Your assignment:
Your answer should consist of each line below that contains the string "products".

Data:
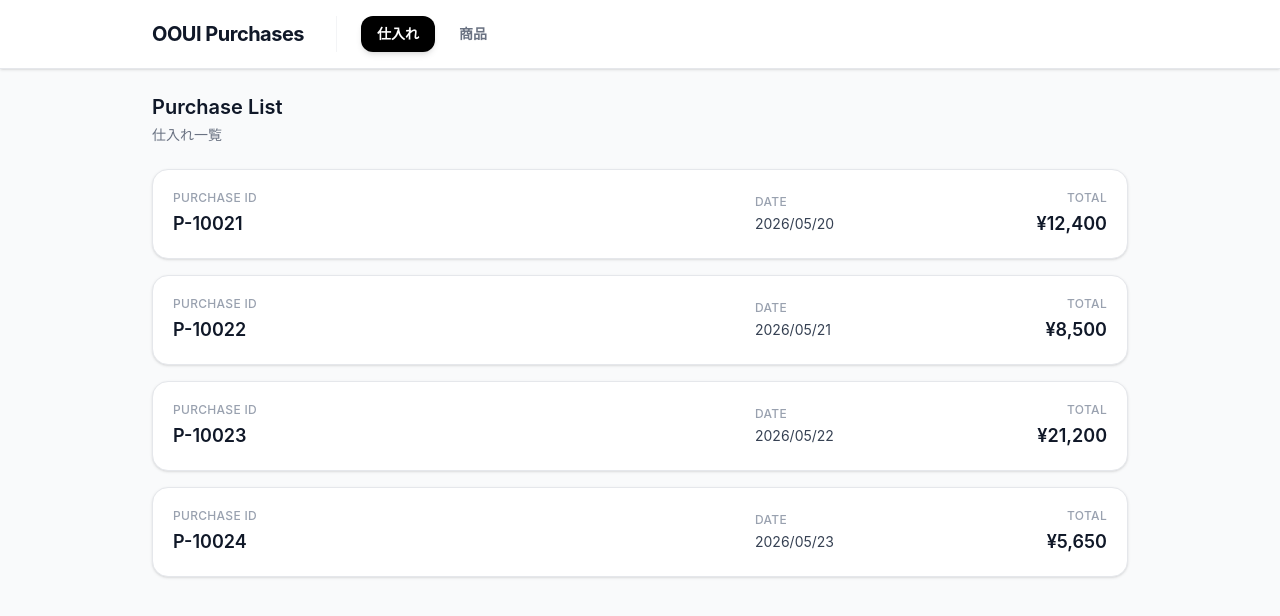
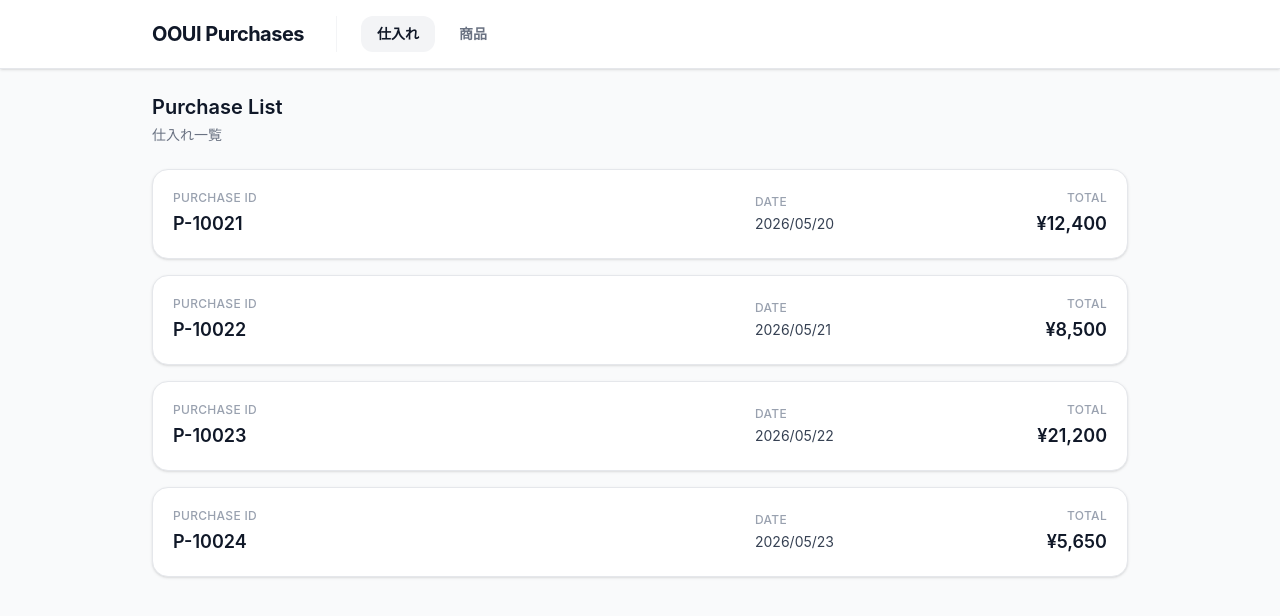
Before and after one commit to meta77/ooui-purchase-app, a Vue app: page /purchases in a window 1280 px wide. Shown: the top 616 px of the page. Built offline with nearby package versions, Linux system fonts and the light colour scheme.

Commit message:
style: adjust navigation active state to use a lighter background

```diff
--- a/src/views/AppLayout.vue
+++ b/src/views/AppLayout.vue
@@ -10,14 +10,14 @@
             <router-link
               to="/purchases"
               class="text-sm font-semibold px-4 py-2 rounded-xl transition-all duration-200"
-              :class="[ $route.path.startsWith('/purchases') ? 'bg-black text-white shadow-md' : 'text-gray-500 hover:bg-gray-100 hover:text-gray-900' ]"
+              :class="[ $route.path.startsWith('/purchases') ? 'bg-gray-100 text-gray-900' : 'text-gray-500 hover:bg-gray-50 hover:text-gray-900' ]"
             >
               仕入れ
             </router-link>
             <router-link
               to="/products"
               class="text-sm font-semibold px-4 py-2 rounded-xl transition-all duration-200"
-              :class="[ $route.path.startsWith('/products') ? 'bg-black text-white shadow-md' : 'text-gray-500 hover:bg-gray-100 hover:text-gray-900' ]"
+              :class="[ $route.path.startsWith('/products') ? 'bg-gray-100 text-gray-900' : 'text-gray-500 hover:bg-gray-50 hover:text-gray-900' ]"
             >
               商品
             </router-link>
```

Reply:
               to="/products"
-              :class="[ $route.path.startsWith('/products') ? 'bg-black text-white shadow-md' : 'text-gray-500 hover:bg-gray-100 hover:text-gray-900' ]"
+              :class="[ $route.path.startsWith('/products') ? 'bg-gray-100 text-gray-900' : 'text-gray-500 hover:bg-gray-50 hover:text-gray-900' ]"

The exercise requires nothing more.